Holness’s uncertified integrity declarations and referral for corruption prosecution
There are probably two unrelated reasons for the Holness administration’s open hostility towards the Integrity Commission which influential sections of the society (such as the powerful lobby group, the Private Sector Organization of Jamaica) have watched in silence.
The first probable reason is that for some eight months (October 2022 to June 2023) the public has been made aware that the 2021 financial statements of the Prime Minister (called integrity filings) remain uncertified by the Integrity Commission. It is a legal requirement that these statements, which are due by March 31 covering the period January to December for the previous year, be certified by the Integrity Commission. The country was told in October 2021 of the non-certification of the Prime Minister’s 2021 filings.
In a press conference in May 2023, the Prime Minister when asked about the non-certification of his financials said he was not aware of the reason. This claim of ignorance by the Prime Minister is highly suspect as the Integrity Commission would have written to the Prime Minister stating specifics that they require to complete certification.
The second likely reason for the Holness administration’s attacks on the Integrity Commission, may be the fact that in February 2023, the Integrity Commission released a report from the Director of Corruption Investigations which found that Prime Minister Andrew Holness, while Minister of Education (2007 – 2009) had acted corruptly. A day after the release of that damning report, the Integrity Commission released a report from the Director of Corruption Prosecution, Keisha Prince-Kameka, in which the Director made a ruling not to prosecute Holness.
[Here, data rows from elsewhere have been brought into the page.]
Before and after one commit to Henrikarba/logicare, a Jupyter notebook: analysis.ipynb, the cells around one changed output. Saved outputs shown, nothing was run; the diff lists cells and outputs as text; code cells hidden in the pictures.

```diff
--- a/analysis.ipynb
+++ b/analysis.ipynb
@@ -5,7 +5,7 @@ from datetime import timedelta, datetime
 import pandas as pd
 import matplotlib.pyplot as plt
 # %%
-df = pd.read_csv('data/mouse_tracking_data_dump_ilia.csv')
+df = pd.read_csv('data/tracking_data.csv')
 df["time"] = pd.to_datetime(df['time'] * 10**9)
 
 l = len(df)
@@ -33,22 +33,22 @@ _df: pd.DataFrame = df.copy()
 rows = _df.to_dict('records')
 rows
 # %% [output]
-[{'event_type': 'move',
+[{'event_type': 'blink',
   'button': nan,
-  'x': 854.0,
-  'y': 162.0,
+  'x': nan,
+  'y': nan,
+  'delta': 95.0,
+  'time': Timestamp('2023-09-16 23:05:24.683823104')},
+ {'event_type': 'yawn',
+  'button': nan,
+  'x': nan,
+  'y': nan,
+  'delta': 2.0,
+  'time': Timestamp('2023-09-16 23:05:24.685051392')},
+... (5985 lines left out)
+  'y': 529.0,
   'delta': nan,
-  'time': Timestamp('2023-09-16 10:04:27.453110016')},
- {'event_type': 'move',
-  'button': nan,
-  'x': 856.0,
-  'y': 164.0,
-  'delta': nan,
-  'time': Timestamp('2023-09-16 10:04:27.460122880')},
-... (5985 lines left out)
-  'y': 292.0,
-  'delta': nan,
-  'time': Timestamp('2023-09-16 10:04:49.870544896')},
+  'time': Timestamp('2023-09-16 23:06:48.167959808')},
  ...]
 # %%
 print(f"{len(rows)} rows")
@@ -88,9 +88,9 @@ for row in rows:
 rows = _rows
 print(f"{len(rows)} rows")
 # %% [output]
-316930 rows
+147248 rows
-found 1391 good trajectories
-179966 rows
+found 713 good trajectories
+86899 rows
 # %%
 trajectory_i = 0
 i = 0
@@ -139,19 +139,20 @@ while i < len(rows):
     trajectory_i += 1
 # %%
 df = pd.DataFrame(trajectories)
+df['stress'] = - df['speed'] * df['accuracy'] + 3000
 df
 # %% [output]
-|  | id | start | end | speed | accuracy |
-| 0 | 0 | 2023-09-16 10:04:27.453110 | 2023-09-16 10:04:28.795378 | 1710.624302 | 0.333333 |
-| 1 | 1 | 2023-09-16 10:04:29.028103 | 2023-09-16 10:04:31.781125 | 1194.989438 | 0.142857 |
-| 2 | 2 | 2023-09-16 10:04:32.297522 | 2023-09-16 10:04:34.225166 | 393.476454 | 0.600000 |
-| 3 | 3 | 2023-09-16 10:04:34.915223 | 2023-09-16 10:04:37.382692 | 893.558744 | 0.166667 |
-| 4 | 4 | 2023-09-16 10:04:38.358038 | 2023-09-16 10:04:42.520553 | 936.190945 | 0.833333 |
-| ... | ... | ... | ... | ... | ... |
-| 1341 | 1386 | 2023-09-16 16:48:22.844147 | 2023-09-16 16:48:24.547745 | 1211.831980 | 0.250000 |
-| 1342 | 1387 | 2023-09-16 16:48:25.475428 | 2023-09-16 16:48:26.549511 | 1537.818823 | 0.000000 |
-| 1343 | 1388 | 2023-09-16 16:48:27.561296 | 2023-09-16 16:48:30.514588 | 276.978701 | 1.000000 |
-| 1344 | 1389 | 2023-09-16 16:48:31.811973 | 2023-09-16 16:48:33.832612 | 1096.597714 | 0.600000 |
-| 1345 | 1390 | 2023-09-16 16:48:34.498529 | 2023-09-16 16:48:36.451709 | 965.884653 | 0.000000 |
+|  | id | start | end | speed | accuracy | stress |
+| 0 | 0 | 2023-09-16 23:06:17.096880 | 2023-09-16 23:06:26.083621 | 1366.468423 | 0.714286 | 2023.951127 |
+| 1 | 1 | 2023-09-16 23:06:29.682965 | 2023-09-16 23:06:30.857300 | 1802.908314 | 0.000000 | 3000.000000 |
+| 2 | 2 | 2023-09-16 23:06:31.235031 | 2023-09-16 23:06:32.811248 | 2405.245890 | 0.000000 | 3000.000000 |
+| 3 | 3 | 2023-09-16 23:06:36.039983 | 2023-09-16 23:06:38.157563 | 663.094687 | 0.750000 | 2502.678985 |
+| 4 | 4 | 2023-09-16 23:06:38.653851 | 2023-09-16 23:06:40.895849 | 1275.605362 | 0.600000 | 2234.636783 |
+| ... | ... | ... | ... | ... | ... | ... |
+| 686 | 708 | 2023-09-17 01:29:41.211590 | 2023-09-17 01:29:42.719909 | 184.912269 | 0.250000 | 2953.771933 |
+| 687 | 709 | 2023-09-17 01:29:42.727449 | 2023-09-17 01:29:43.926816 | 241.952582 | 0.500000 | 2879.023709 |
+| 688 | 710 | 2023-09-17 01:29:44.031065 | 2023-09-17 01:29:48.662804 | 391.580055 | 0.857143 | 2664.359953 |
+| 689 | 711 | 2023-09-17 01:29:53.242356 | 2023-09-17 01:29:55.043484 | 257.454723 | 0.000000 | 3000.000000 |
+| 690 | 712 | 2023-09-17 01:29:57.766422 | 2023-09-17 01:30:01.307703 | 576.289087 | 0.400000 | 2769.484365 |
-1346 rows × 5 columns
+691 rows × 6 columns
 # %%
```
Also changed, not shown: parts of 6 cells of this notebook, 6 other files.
It was not that the Director of Corruption Prosecution made a finding that the facts asserted in the report of the Director of Corruption Investigations were unfounded, rather her ruling was that much time had elapsed and to prosecute after fourteen years could be seen as prosecutorial abuse. It is to be noted that the Director of Corruption Prosecution did not find that the alleged acts were not committed, but ruled that due to the lapse of time, she would not pursue prosecution. According to an article by the Jamaica Observer dated February 16, 2023, “Prince-Kameka ruled that although evidence has been identified sufficient to mount charges for the noted offences, the prosecution would be hard-pressed to resist an abuse of process application with regard to undue delay”.
The fact that the report of the Director of Corruption Investigations was not tabled simultaneously with the report of the Director of Corruption Prosecution was used as the basis for an all-out attack on the Integrity Commission, and well as, expectedly, attempts / designs to amend the law under which the Commission operates, with the ultimate objective of weakening the Commission.
Getting behind the facts
There remains two vital pieces of information the country needs to know about how the Integrity Commission has handled matters related to the Prime Minister. Firstly, is the fact that the damning report of the Director of Corruption Investigations was completed in October 2022, the same month the public was made aware that Holness’s 2021 integrity declarations, which were filed by the March 31, 2022, due date, had not been certified.
The question must be asked, why was not the report of the Director of Corruption Prosecution tabled then?
The second piece of information relates to the real reasons for the non-certification of Holness’s integrity declaration. I submit that the ideals of transparency require that given that the Integrity Commission is legally barred from giving the reasons, the Prime Minister should.
Professor Canute Thompson is Professor of Educational Policy, Planning, and Leadership at the School of Education, The University of the West Indies, Mona Campus, and Head of the Caribbean Centre for Educational Planning. He is author of two award-winning books and articles, among his collection of eight books and over a dozen journal articles, and the operator of leadershipreimagination.com website.